You can do it at home, but I wouldn't do it in the kitchen—in the basement, shop, or outdoors would be better places.  To be honest about it, you need some kind of a torch that can heat the parts—I use an acetylene torch,  and a tub of water, It's kind of a mess and the chemicals are most likely not good to drink.  Some, like Sparex copper pickle, can eat holes in your clothing if it gets splashed on, but you don't notice it right away—it takes a couple of days.

The tumbling process is just like polishing gemstones— done in either a vibratory tumbler or a rotational setup using various kinds of what they call "media". Different kinds are available ranging from aggressive stuff that can deburr and clean rust and grime off old nuts and bolts and car parts, to finer kinds that can impart a polish to irregularly shaped parts like exhaust manifolds and jewelry.  Sometimes you have to run the tumbler for 8-10 hours, especially with fine media. It's noisy and better done in another room—I usually do it at night.  It's not dangerous.

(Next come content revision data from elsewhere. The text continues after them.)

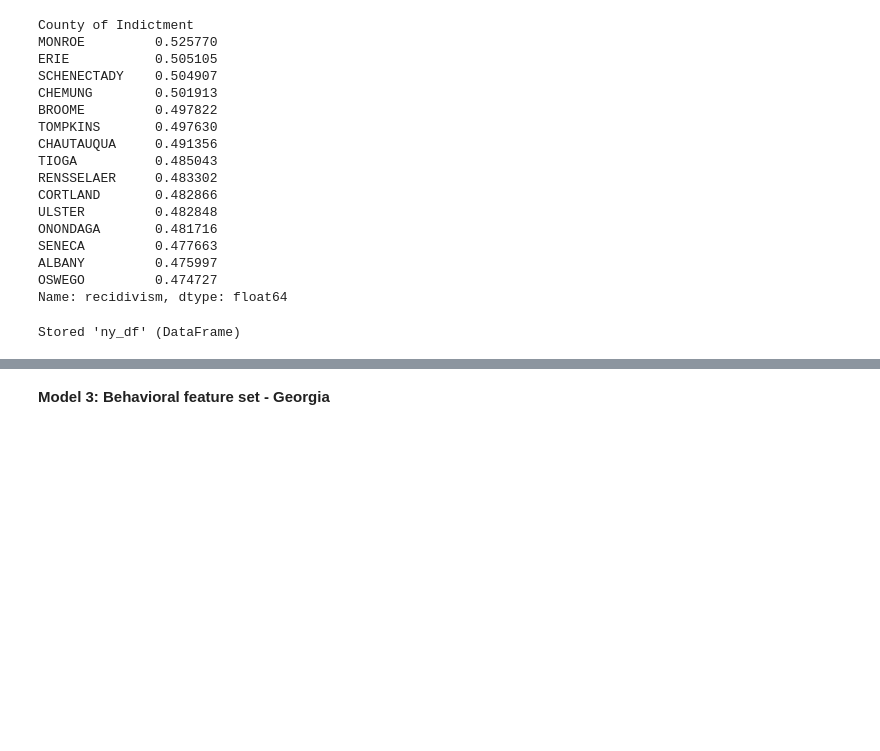
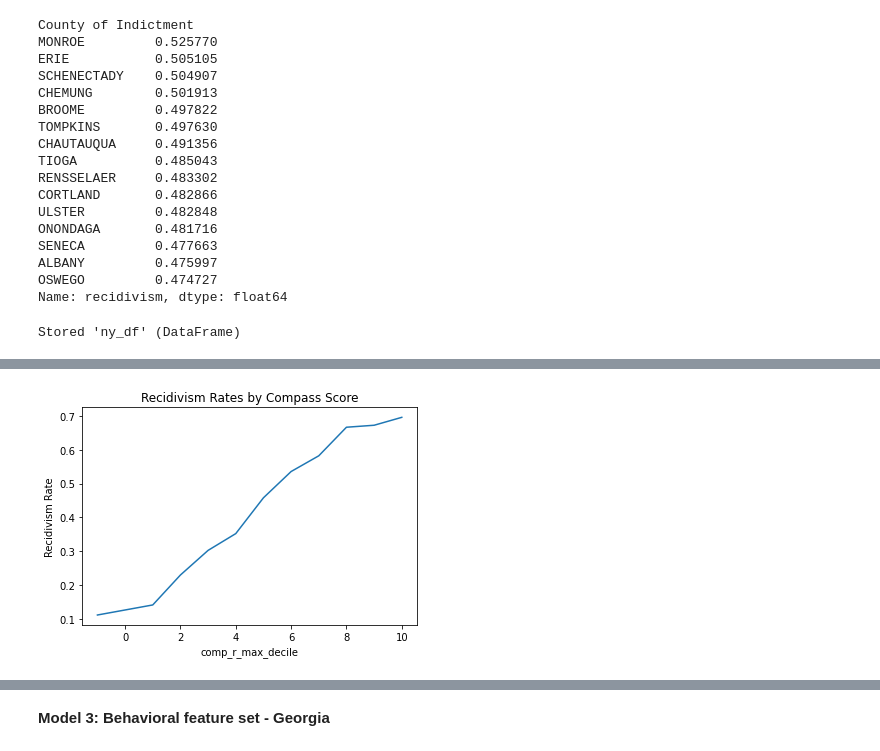
Before and after one commit to ga-dsi-822-group4/recidivism, a Jupyter notebook: notebooks/02_eda.ipynb, the cells around one changed output, grey strips where cells are left out. Drawn from its saved outputs; the diff is of its cells as text; code cells hidden in the pictures; blank space fills up the shorter version.

```diff
--- a/notebooks/02_eda.ipynb
+++ b/notebooks/02_eda.ipynb
@@ -195,0 +197,3 @@ Stored 'ny_df' (DataFrame)
+# %%
+fl = pd.read_csv('../data/FL/FL_final.csv')
+fl.head()
@@ -195,0 +208,6 @@ Stored 'ny_df' (DataFrame)
+# %%
+fl.groupby(['comp_r_max_decile'])['recidivism'].mean().sort_values(ascending = False).plot()
+plt.ylabel('Recidivism Rate')
+plt.title('Recidivism Rates by Compass Score');
+# %% [output]
+[figure, added]
```
Also changed, not shown: parts of 9 cells of this notebook, 4 other files.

It's great for complex parts like the brazed bracket bands, resonator flanges, and top-tension parts I make, which are very hard to clean and polish. I just got some new ceramic media I'm about to try.

Edited by - Ken LeVan on 09/28/2021 12:04:03

Sep 28, 2021 - 1:00:55 PM
likes this

conic

England

921 posts since 2/15/2014

Really Interesting thread with some great knowledge and ideas.
May I ask why are you using splines? When I make these with clean edges and just glued up with no splines, they never break

Sep 28, 2021 - 2:08:28 PM
like this

14018 posts since 6/29/2005

quote:
Originally posted by conic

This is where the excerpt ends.